He falls to the ground with a heck of a thud for a little guy, and the Hulk soon emerges from the street for the final battle. And what a battle it is. I mean, they go at it. The only problem with this sequence is that it’s a classic Michael Bay-ian case of going on for too long with little plot. But even so, it’s still short enough of a sequence with enough new things added as it goes on to keep it interesting, like Ross’s chopper showing up to fire its machine gun before getting attacked by the Abomination. The chopper is forced to crash land in the middle of the city as the fight between the two monsters reaches its climax.

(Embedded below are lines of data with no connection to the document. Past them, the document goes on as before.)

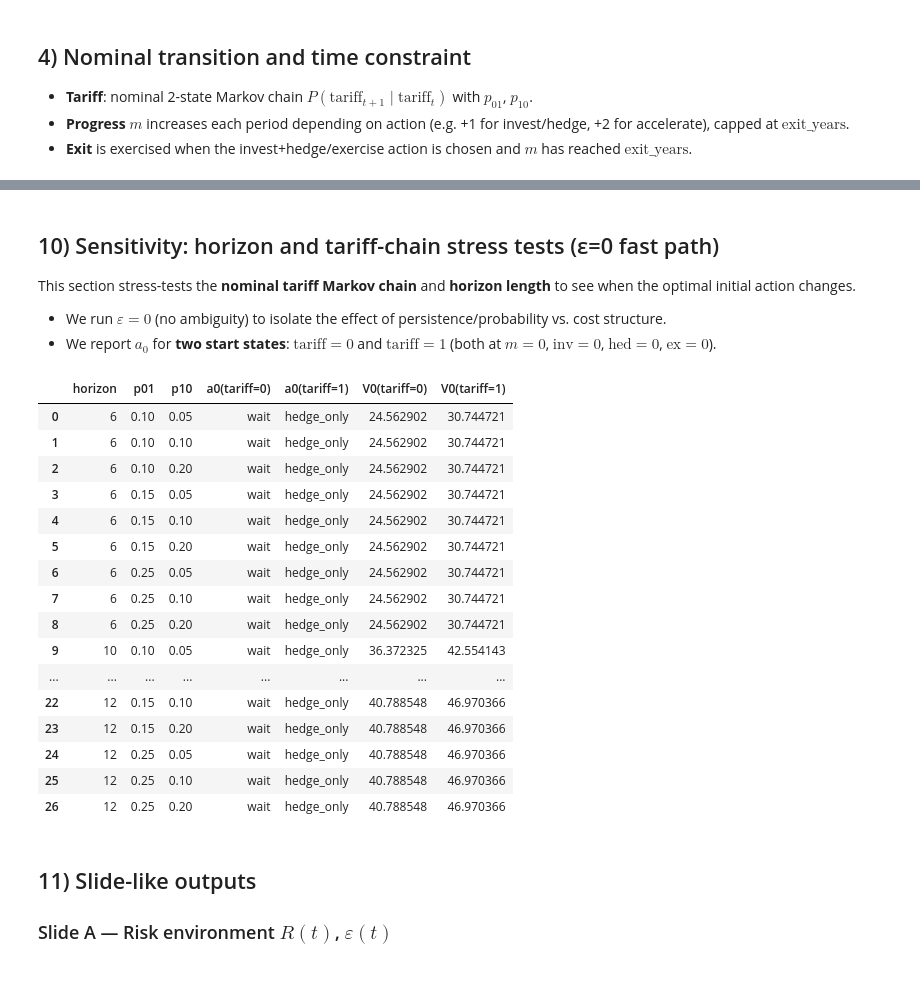
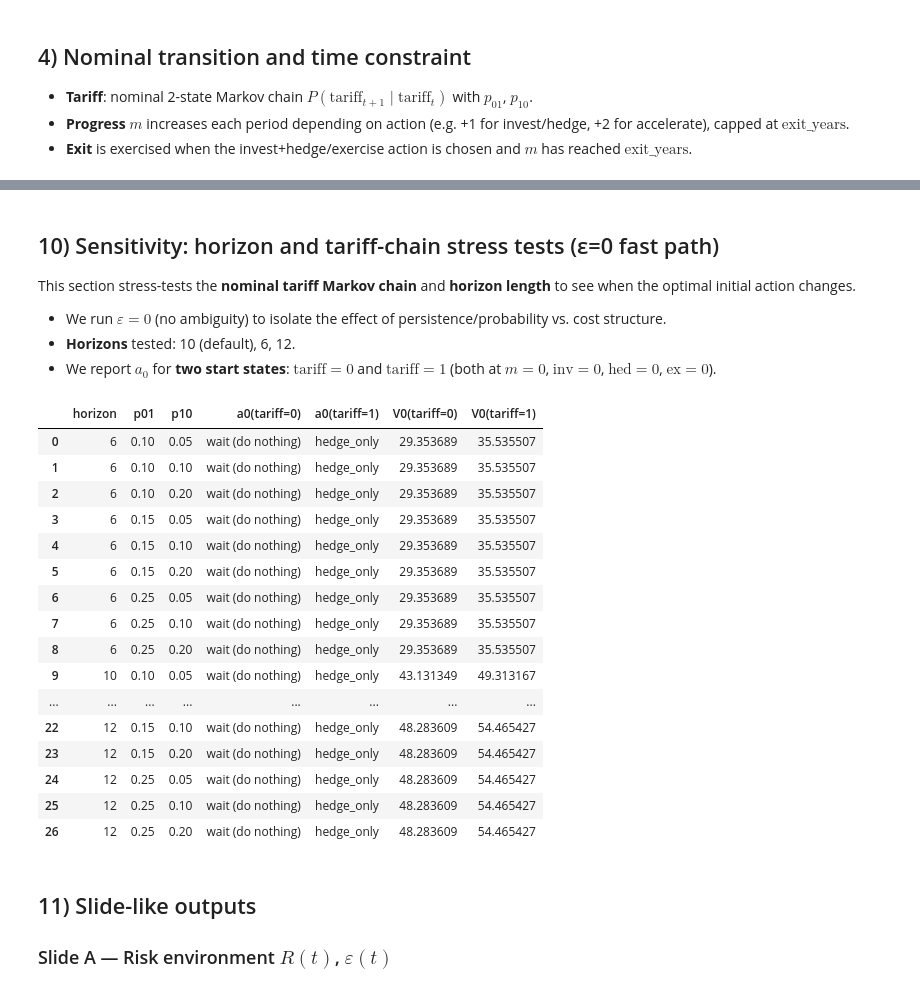
Before and after one commit to DealExMachina/sov-strat-games, a Jupyter notebook: sovereignty_dp_cvar_wasserstein_ultraCFO.ipynb, the cells around one changed output, grey strips where cells are left out. Cells and saved outputs as stored; diff of their text form; code cells hidden in the pictures.

```diff
--- a/sovereignty_dp_cvar_wasserstein_ultraCFO.ipynb
+++ b/sovereignty_dp_cvar_wasserstein_ultraCFO.ipynb
@@ -403,16 +581,13 @@ def dp_solve_cfo(spec: GameSpec, C: np.ndarray, eps_fn, log_lp_timing=True):
             for a in range(A):
                 p0 = build_p0_over_full_state(spec, s, a)
 
-                # build loss vector
-                cash, ebitda, _ = stage_losses_cfo(spec, s, a)
+                cash, ebitda, _ = stage_losses_cfo(spec, t, s, a)
                 flow = cash if spec.cfo.objective == "cash_npv" else ebitda
                 losses = disc * flow + V[t + 1, :]
 
                 if eps_t <= 0:
-                    # fast path: CVaR under nominal p0
                     val = cvar_discrete_worst_tail(p0, losses, alpha)
                 else:
-                    # solve robust CVaR LP
                     t0 = time.time()
                     val = risk_eval.evaluate(p0, losses)
                     if log_lp_timing:
@@ -819,70 +1048,64 @@ Interpretation: if even the *max* discounted savings window is not much larger t
 This section stress-tests the **nominal tariff Markov chain** and **horizon length** to see when the optimal initial action changes.
 
 - We run **$\varepsilon = 0$** (no ambiguity) to isolate the effect of persistence/probability vs. cost structure.
+- **Horizons** tested: 10 (default), 6, 12.
 - We report $a_0$ for **two start states**: $\mathrm{tariff}=0$ and $\mathrm{tariff}=1$ (both at $m=0$, $\mathrm{inv}=0$, $\mathrm{hed}=0$, $\mathrm{ex}=0$).
 # %%
-# Sensitivity loop: vary horizon and tariff persistence, compute a0 at tariff=0 and tariff=1 start states.
-
-ACTION_NAMES_SENS = [
-    "wait",
-    "invest",
-    "hedge_only",
-    "accelerate_migration",
-    "invest+hedge/exercise",
-]
-
+# Sensitivity: horizon and tariff persistence; report a0 at tariff=0 and tariff=1.
 s_start_tariff0 = encode_state(tariff=0, m=0, inv=0, hed=0, ex=0)
 s_start_tariff1 = encode_state(tariff=1, m=0, inv=0, hed=0, ex=0)
 
-horizons = [6, 10, 12]
+# Default (10) first, then stress tests: shorter (6) and longer (12) horizon
+horizons = [10, 6, 12]
 p01_list = [0.10, 0.15, 0.25]
 p10_list = [0.05, 0.10, 0.20]
 
 rows = []
 for H in horizons:
     for p01 in p01_list:
         for p10 in p10_list:
             spec2 = spec.model_copy(update={"horizon": H, "tariff_p01": p01, "tariff_p10": p10})
-            V2, pi2 = dp_solve_cfo(spec2, C, eps_fn=lambda t, h: 0.0, log_lp_timing=False)
+            C2 = transport_cost_matrix()
+            V2, pi2 = dp_solve_cfo(spec2, C2, eps_fn=lambda t, h: 0.0, log_lp_timing=False)
 
             a0_0 = int(pi2[0, s_start_tariff0])
             a0_1 = int(pi2[0, s_start_tariff1])
 
             rows.append(
                 {
                     "horizon": H,
                     "p01": p01,
                     "p10": p10,
-                    "a0(tariff=0)": ACTION_NAMES_SENS[a0_0],
-                    "a0(tariff=1)": ACTION_NAMES_SENS[a0_1],
+                    "a0(tariff=0)": ACTION_NAMES[a0_0],
+                    "a0(tariff=1)": ACTION_NAMES[a0_1],
                     "V0(tariff=0)": float(V2[0, s_start_tariff0]),
                     "V0(tariff=1)": float(V2[0, s_start_tariff1]),
                 }
             )
 
 sens = pd.DataFrame(rows)
 
 # Display a compact view first
 cols = ["horizon", "p01", "p10", "a0(tariff=0)", "a0(tariff=1)", "V0(tariff=0)", "V0(tariff=1)"]
 sens[cols].sort_values(["horizon", "p01", "p10"]).reset_index(drop=True)
 # %% [output]
 |  | horizon | p01 | p10 | a0(tariff=0) | a0(tariff=1) | V0(tariff=0) | V0(tariff=1) |
-| 0 | 6 | 0.10 | 0.05 | wait | hedge_only | 24.562902 | 30.744721 |
-| 1 | 6 | 0.10 | 0.10 | wait | hedge_only | 24.562902 | 30.744721 |
-| 2 | 6 | 0.10 | 0.20 | wait | hedge_only | 24.562902 | 30.744721 |
-| 3 | 6 | 0.15 | 0.05 | wait | hedge_only | 24.562902 | 30.744721 |
-| 4 | 6 | 0.15 | 0.10 | wait | hedge_only | 24.562902 | 30.744721 |
-| 5 | 6 | 0.15 | 0.20 | wait | hedge_only | 24.562902 | 30.744721 |
-| 6 | 6 | 0.25 | 0.05 | wait | hedge_only | 24.562902 | 30.744721 |
-| 7 | 6 | 0.25 | 0.10 | wait | hedge_only | 24.562902 | 30.744721 |
-| 8 | 6 | 0.25 | 0.20 | wait | hedge_only | 24.562902 | 30.744721 |
-| 9 | 10 | 0.10 | 0.05 | wait | hedge_only | 36.372325 | 42.554143 |
+| 0 | 6 | 0.10 | 0.05 | wait (do nothing) | hedge_only | 29.353689 | 35.535507 |
+| 1 | 6 | 0.10 | 0.10 | wait (do nothing) | hedge_only | 29.353689 | 35.535507 |
+| 2 | 6 | 0.10 | 0.20 | wait (do nothing) | hedge_only | 29.353689 | 35.535507 |
+| 3 | 6 | 0.15 | 0.05 | wait (do nothing) | hedge_only | 29.353689 | 35.535507 |
+| 4 | 6 | 0.15 | 0.10 | wait (do nothing) | hedge_only | 29.353689 | 35.535507 |
+| 5 | 6 | 0.15 | 0.20 | wait (do nothing) | hedge_only | 29.353689 | 35.535507 |
+| 6 | 6 | 0.25 | 0.05 | wait (do nothing) | hedge_only | 29.353689 | 35.535507 |
+| 7 | 6 | 0.25 | 0.10 | wait (do nothing) | hedge_only | 29.353689 | 35.535507 |
+| 8 | 6 | 0.25 | 0.20 | wait (do nothing) | hedge_only | 29.353689 | 35.535507 |
+| 9 | 10 | 0.10 | 0.05 | wait (do nothing) | hedge_only | 43.131349 | 49.313167 |
 | ... | ... | ... | ... | ... | ... | ... | ... |
-| 22 | 12 | 0.15 | 0.10 | wait | hedge_only | 40.788548 | 46.970366 |
-| 23 | 12 | 0.15 | 0.20 | wait | hedge_only | 40.788548 | 46.970366 |
-| 24 | 12 | 0.25 | 0.05 | wait | hedge_only | 40.788548 | 46.970366 |
-| 25 | 12 | 0.25 | 0.10 | wait | hedge_only | 40.788548 | 46.970366 |
-| 26 | 12 | 0.25 | 0.20 | wait | hedge_only | 40.788548 | 46.970366 |
+| 22 | 12 | 0.15 | 0.10 | wait (do nothing) | hedge_only | 48.283609 | 54.465427 |
+| 23 | 12 | 0.15 | 0.20 | wait (do nothing) | hedge_only | 48.283609 | 54.465427 |
+| 24 | 12 | 0.25 | 0.05 | wait (do nothing) | hedge_only | 48.283609 | 54.465427 |
+| 25 | 12 | 0.25 | 0.10 | wait (do nothing) | hedge_only | 48.283609 | 54.465427 |
+| 26 | 12 | 0.25 | 0.20 | wait (do nothing) | hedge_only | 48.283609 | 54.465427 |
 # %% [markdown]
 ## 11) Slide-like outputs
 ### Slide A — Risk environment $R(t)$, $\varepsilon(t)$
```
Also changed, not shown: parts of 30 cells of this notebook, 1 other file.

|“WHOA. THIS CRAZY. YOU WANT HULK HIT YOU?”|
|"LIKE IN FACE?"|
|"THIS SO STUPID."|
|"You hit me in the…! Well, I was gonna say ‘ear,’ but…."|
Abomination: “Any last words?”
Hulk: “HULK… SMASH!”
He breaks open the ground, tripping up the Abomination before choking him out with his own wrecking ball. Before he kills Abomination, he stops at Betty’s panicked insistence. Hulk kicks the Abomination towards the General and has a moment.
But more choppers arrive, and the Hulk leaps away. Cut to an indeterminate amount of time later. Betty watches the seagulls in New York. Bruce is in a cabin in British Columbia.
He makes tea.
He opens his green eyes.
Days Without Incident
Is he giving in to the monster? Or can he control it now? That’s Bruce Banner’s secret. He’ll reveal it after he turns into Mark Ruffalo.
General Ross, meanwhile, is in a bar getting plastered on Hpnotiq and Hennessey, a drink colloquially known as an “Incredible Hulk,” as a man walks over to him.
Tony Stark: “You know, I hate to say ‘I told you so,’ General, but that Super Soldier program was put on ice for a reason.”
Yeah. A shared movie universe. We take it for granted now, but this blew everybody’s minds back in 2008.
Tony Stark: “What if I told you we were putting a team together?”
General Ross: “Who’s ‘we’?”
Now, The Incredible Hulk takes place after Iron Man 2, in which Nick Fury told Tony Stark that he wasn’t wanted for the Avengers. (Spoiler.) So why is Tony here? It’s revealed in a short film that the World Security Council wanted the Abomination for the Avengers. This is a terrible idea. Abomination is General Ross’s prisoner, so S.H.I.E.L.D. asked Tony Stark to go request Abomination’s release. Seeing as how Tony Stark is a major ass, permission was denied, as was the plan all along. So that scene was pretty much completely unimportant in the grand scheme of things, despite looking like the most important setup ever. Still, it blew minds back in the day.
And all that's left is to review. Was this movie incredible? Or should it have been called The Unwatchable Hulk?